John Osborne

John Osborne 

The production of John Osborne "Look Back in Anger" by the Royal Court Theatre in 1956 marked the opening of an important and new phase in 20th century English drama.
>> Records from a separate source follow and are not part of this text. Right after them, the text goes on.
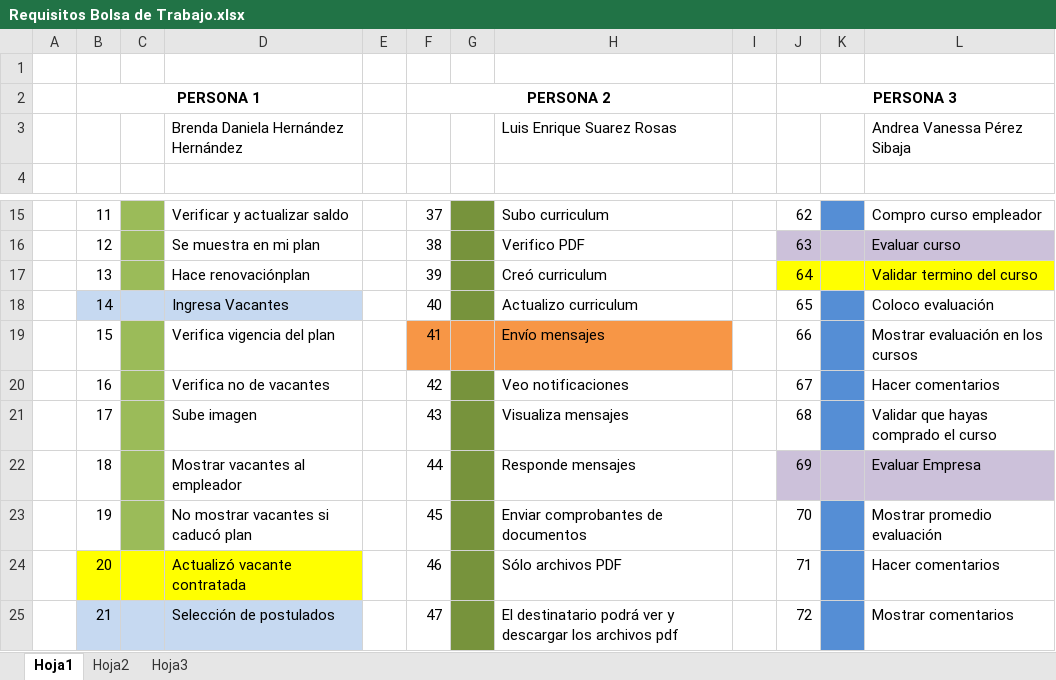
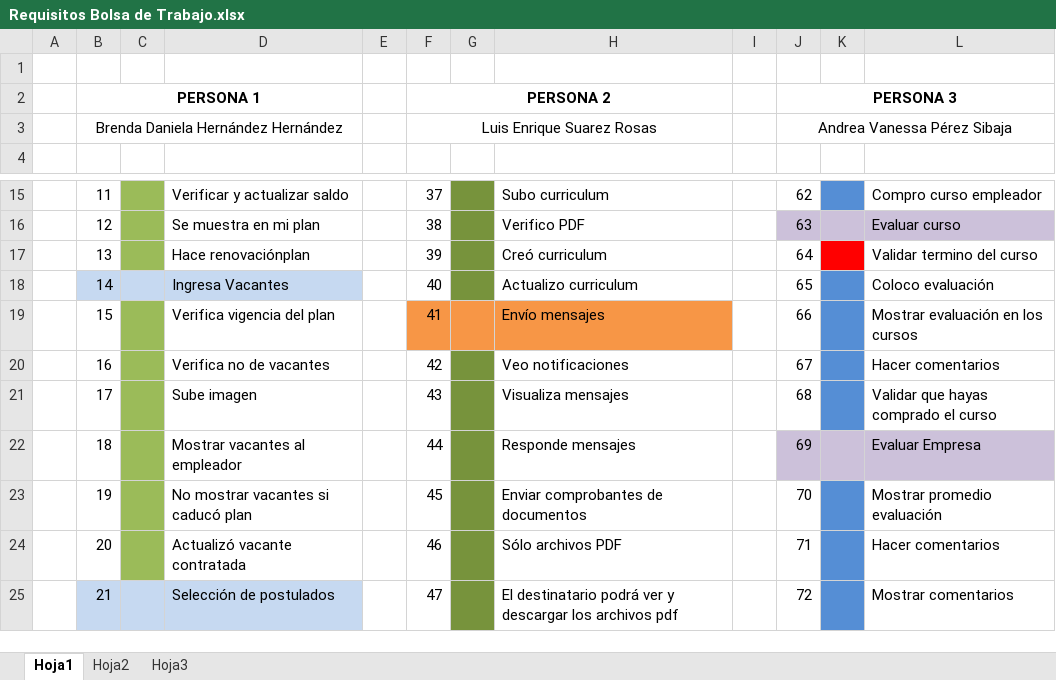
Before and after one commit to luuis/BulkJobs, an Excel workbook: Requisitos Bolsa de Trabajo.xlsx, sheet Hoja1, drawn as a sheet; only a part is shown, gaps mark what is left out; values as stored, in another font and other column widths than the file's, no borders; removed rows and columns are numbered as before the commit, all else as after; the diff names each change by its address in the sheet, - before the commit and + after, or states it on an @@ line.

```diff
--- a/Requisitos Bolsa de Trabajo.xlsx (sheet Hoja1)
+++ b/Requisitos Bolsa de Trabajo.xlsx (sheet Hoja1)
-row 3:  |  |  | Brenda Daniela Hernández Hernández |  |  |  | Luis Enrique Suarez Rosas |  |  |  | Andrea Vanessa Pérez Sibaja
+row 3:  | Brenda Daniela Hernández Hernández |  |  |  | Luis Enrique Suarez Rosas |  |  |  | Andrea Vanessa Pérez Sibaja
-J17 fill: #FFFF00
+J17 fill: none
-K17 fill: #FFFF00
+K17 fill: #FF0000
-L17 fill: #FFFF00
+L17 fill: none
-B24 fill: #FFFF00
+B24 fill: none
-C24 fill: #FFFF00
+C24 fill: #9BBB59
-D24 fill: #FFFF00
+D24 fill: none
```
Also changed, not shown: 42 other files.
The Play is about Jimmy Porter a provincial graduate of humble social background married to a girl of an upper class family Alison Jimmy treats her with a mixture of self pity and sadism the play exploded on the english dramatic scene with enormous force because of the radically new kind of vitality in its dialogue. Its theme also managed to tuch the deepest anxieties and frustration of Britain's new educated class. This class the young people had grown up after the Second World War. They were the beneficiaries of the Education Act of 1944 and of the welfare state brought into being by the Labour government elected in 1945. They consisted generally of sons and daughters of parents of limited education and fairly humble social position. They had gone to a red-brick university not to Oxford and Cambridge and the state had paid their way. But on leaving university to look for a place in the world they found that the prizes were still reserved for those who went through the traditional public school plus Oxford education. The values by which society was governed were those of a backward looking establishment in which the raw product of a provincial university felt out of place.
They had expected a genuine meritocracy with important places available for these with education. But they found instead that the benefactions of the welfare state had fitted them to be misfits self conscious about their manners and background.
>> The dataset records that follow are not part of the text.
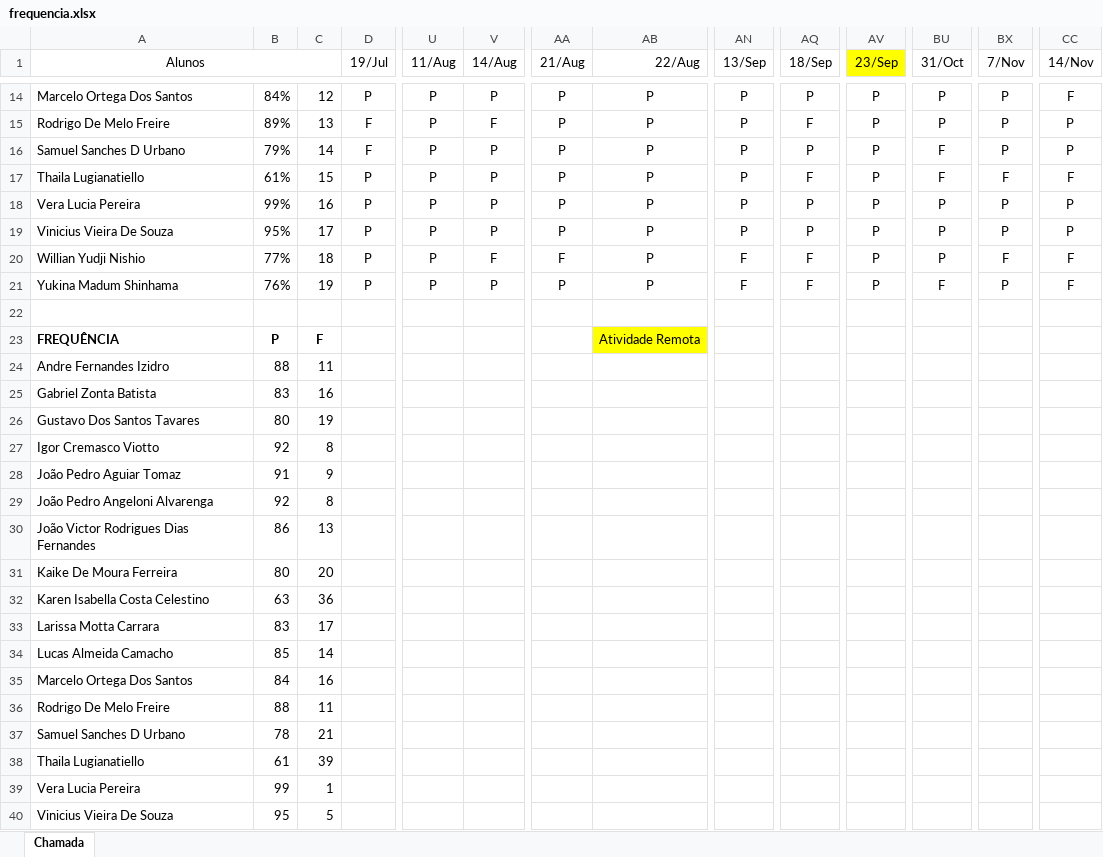
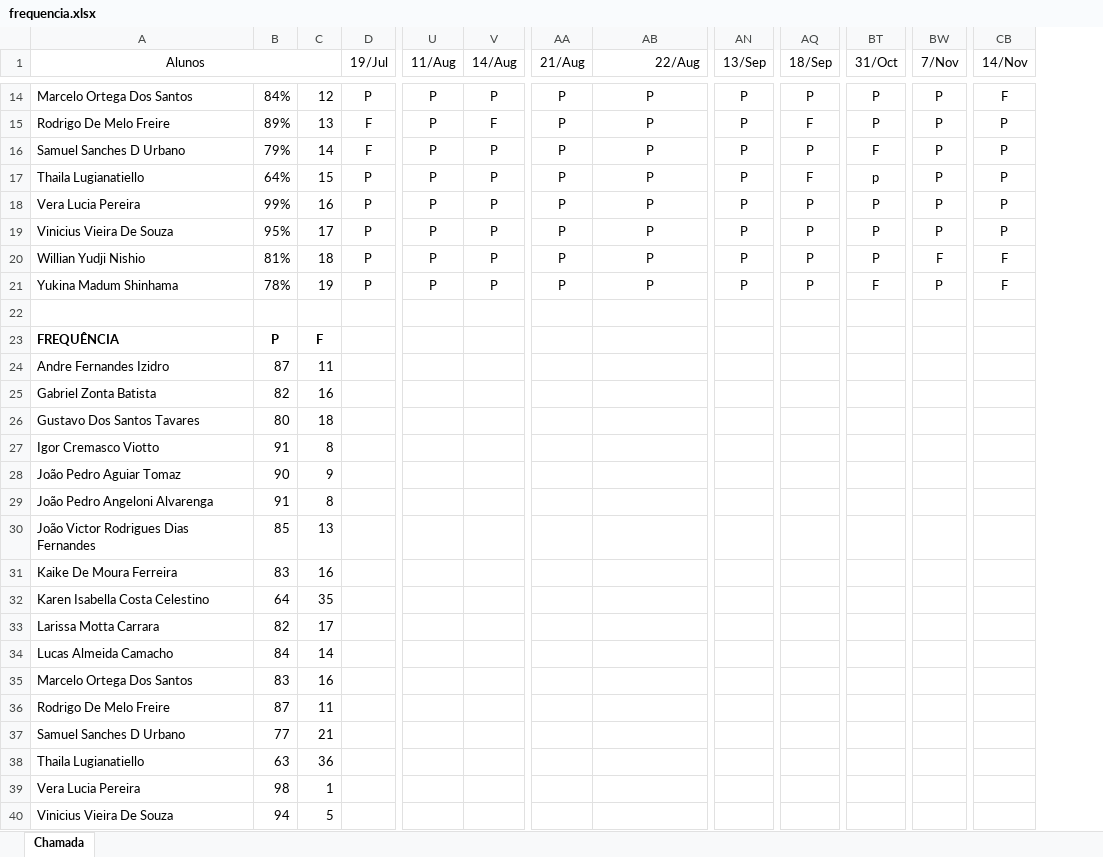
Before and after one commit to wellifabio/senai2023, an Excel workbook: 3des/frequencia.xlsx, sheet Chamada, drawn as a sheet; only a part is shown, gaps mark what is left out; values as stored, in another font and other column widths than the file's, no borders; conditional formats not drawn; removed rows and columns are numbered as before the commit, all else as after; the diff covers the shown part only; the diff names each change by its address in the sheet, - before the commit and + after, or states it on an @@ line.

```diff
--- a/3des/frequencia.xlsx (sheet Chamada)
+++ b/3des/frequencia.xlsx (sheet Chamada)
-column AV (23/Sep), rows 14-21: all P
-B17: 61%
+B17: 64%
-BT17 (31/Oct): F
+BT17 (31/Oct): p
-BW17 (7/Nov): F
+BW17 (7/Nov): P
-CB17 (14/Nov): F
+CB17 (14/Nov): P
-B20: 77%
+B20: 81%
-V20 (14/Aug): F
+V20 (14/Aug): P
-AA20 (21/Aug): F
+AA20 (21/Aug): P
-AN20:AN21 (13/Sep): F
+AN20:AN21 (13/Sep): P
-AQ20:AQ21 (18/Sep): F
+AQ20:AQ21 (18/Sep): P
-B21: 76%
+B21: 78%
-AB23 (22/Aug): Atividade Remota
+AB23 (22/Aug): (empty)
-AB23 fill: #FFFF00
+AB23 fill: none
-B24: 88
+B24: 87
-B25: 83
+B25: 82
-C26: 19
+C26: 18
-B27: 92
+B27: 91
-B28: 91
+B28: 90
-B29: 92
+B29: 91
-B30: 86
+B30: 85
-B31: 80
+B31: 83
-C31: 20
+C31: 16
-B32: 63
+B32: 64
-C32: 36
+C32: 35
-B33: 83
+B33: 82
-B34: 85
+B34: 84
-B35: 84
+B35: 83
-B36: 88
+B36: 87
-B37: 78
+B37: 77
-B38: 61
+B38: 63
-C38: 39
+C38: 36
-B39: 99
+B39: 98
-B40: 95
+B40: 94
```
Also changed, not shown: 14 edited cells elsewhere in this sheet, formulas that keep their value, 1des/frequencia.xlsx.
Osborne caught the mood of 1950's with accuracy. Self-pity is not admirable and sadism is even less so yet Osborne seems to hold Jimmy Porter up for our sympathetic understanding. The Play spoke for a generation and in doing so brought a new vitality to English drama. 

Post a Comment